▶ [Task statement]:
Whenever a line of the data below holds the string "util", copy that line.

-- Data for this exercise follows --

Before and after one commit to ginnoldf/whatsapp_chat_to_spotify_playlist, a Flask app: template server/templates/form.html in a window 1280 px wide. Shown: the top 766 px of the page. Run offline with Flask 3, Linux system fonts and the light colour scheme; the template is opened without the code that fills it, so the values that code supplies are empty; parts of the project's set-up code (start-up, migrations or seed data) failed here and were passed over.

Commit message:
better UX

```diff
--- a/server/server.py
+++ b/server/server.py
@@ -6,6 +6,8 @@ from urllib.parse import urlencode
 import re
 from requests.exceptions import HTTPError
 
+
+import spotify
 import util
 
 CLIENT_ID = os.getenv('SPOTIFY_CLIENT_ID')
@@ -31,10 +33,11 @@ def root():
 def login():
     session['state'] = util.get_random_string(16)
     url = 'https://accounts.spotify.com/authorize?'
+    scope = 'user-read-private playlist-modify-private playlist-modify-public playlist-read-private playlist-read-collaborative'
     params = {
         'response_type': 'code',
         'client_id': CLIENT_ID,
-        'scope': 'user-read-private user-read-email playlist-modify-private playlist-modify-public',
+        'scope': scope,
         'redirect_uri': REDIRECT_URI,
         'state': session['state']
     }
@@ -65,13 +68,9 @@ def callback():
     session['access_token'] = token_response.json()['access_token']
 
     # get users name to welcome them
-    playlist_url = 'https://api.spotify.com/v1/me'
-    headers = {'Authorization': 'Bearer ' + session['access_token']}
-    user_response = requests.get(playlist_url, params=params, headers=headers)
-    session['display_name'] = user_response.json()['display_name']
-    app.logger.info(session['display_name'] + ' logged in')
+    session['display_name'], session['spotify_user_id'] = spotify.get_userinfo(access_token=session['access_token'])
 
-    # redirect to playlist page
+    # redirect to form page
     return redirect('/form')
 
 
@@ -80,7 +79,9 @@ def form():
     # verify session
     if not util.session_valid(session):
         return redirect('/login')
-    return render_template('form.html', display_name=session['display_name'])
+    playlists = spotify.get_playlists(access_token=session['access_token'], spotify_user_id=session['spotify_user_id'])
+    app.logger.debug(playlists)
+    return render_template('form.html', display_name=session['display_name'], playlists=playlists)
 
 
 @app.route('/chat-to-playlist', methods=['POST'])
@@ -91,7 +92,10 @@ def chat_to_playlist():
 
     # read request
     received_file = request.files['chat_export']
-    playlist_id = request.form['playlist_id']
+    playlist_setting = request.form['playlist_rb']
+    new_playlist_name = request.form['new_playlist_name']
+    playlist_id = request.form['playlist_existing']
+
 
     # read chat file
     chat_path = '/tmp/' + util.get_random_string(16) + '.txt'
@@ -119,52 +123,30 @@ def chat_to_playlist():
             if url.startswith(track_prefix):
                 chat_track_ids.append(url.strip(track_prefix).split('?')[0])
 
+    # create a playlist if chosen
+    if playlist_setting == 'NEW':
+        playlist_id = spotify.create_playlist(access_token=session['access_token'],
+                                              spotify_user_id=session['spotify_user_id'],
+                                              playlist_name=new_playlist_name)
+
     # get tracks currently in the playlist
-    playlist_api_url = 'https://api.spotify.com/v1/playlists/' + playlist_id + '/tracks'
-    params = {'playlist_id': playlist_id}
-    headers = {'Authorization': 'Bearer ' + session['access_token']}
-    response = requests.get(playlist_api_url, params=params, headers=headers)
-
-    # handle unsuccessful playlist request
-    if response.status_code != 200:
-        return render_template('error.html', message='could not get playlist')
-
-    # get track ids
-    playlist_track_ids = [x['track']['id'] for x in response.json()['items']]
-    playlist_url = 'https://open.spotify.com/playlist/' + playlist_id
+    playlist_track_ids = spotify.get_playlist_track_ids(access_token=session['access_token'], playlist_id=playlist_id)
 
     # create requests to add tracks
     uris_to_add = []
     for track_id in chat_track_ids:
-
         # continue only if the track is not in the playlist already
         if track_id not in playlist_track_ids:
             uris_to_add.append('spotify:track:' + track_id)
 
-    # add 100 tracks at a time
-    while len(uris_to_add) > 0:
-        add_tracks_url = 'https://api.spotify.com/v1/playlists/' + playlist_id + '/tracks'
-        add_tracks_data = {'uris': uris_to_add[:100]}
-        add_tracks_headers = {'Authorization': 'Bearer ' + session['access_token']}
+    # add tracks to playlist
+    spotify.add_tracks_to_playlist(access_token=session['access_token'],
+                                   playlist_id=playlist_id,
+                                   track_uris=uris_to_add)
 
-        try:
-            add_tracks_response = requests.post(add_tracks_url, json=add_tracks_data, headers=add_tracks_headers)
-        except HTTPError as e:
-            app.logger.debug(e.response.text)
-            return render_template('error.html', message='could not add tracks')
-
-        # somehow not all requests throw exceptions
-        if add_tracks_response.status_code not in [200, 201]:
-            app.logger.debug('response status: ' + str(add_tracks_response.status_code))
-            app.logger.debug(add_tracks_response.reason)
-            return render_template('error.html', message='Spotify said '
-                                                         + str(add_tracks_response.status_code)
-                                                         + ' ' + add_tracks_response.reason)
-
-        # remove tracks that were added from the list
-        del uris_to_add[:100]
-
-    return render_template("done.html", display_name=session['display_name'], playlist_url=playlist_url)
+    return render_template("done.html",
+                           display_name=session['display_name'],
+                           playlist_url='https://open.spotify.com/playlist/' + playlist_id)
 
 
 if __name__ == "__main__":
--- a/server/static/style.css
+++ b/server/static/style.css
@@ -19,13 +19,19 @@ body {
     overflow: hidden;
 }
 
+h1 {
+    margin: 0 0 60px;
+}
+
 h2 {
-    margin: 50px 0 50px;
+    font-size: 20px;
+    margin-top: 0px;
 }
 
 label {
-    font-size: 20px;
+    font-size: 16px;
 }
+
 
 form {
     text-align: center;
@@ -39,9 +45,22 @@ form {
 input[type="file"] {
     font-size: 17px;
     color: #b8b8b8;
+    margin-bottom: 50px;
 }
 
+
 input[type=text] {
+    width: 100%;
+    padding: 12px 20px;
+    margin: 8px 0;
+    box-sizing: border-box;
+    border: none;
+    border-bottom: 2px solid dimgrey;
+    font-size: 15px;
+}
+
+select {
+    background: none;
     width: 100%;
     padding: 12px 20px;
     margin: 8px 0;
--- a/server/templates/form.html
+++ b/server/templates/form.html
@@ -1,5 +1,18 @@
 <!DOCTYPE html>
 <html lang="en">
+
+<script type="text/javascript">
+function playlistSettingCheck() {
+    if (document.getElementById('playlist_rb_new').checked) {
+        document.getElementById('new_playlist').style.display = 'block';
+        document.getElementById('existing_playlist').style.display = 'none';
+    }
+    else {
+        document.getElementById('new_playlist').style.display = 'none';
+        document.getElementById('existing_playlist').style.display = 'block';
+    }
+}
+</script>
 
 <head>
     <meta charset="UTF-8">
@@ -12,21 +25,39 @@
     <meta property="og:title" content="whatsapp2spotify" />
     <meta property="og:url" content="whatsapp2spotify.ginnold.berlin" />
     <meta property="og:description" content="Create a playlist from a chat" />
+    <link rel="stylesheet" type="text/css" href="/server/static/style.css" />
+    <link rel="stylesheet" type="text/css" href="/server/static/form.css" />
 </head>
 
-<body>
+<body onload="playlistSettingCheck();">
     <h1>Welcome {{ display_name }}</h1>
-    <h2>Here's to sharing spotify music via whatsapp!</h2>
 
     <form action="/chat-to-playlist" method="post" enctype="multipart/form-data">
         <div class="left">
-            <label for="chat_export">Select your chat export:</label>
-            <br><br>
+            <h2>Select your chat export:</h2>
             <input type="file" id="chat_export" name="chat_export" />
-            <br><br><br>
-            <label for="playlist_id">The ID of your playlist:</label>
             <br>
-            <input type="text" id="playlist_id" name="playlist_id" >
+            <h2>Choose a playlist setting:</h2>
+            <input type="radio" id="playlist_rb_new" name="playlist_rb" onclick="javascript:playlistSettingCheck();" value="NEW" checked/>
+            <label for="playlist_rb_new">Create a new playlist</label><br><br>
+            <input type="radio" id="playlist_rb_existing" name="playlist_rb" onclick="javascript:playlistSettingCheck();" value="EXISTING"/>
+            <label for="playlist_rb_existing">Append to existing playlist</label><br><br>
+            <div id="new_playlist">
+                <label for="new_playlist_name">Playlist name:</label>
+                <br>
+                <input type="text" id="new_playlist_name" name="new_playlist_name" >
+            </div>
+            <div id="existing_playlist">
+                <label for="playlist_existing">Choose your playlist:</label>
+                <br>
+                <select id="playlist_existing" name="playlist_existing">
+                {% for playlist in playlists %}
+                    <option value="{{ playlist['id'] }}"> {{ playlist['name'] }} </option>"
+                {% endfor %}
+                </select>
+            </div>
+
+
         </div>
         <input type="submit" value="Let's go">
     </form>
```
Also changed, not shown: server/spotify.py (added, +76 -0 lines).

-- Data for this exercise concluded --

▶ [Answer section]:
 import util
     session['state'] = util.get_random_string(16)
     if not util.session_valid(session):
     chat_path = '/tmp/' + util.get_random_string(16) + '.txt'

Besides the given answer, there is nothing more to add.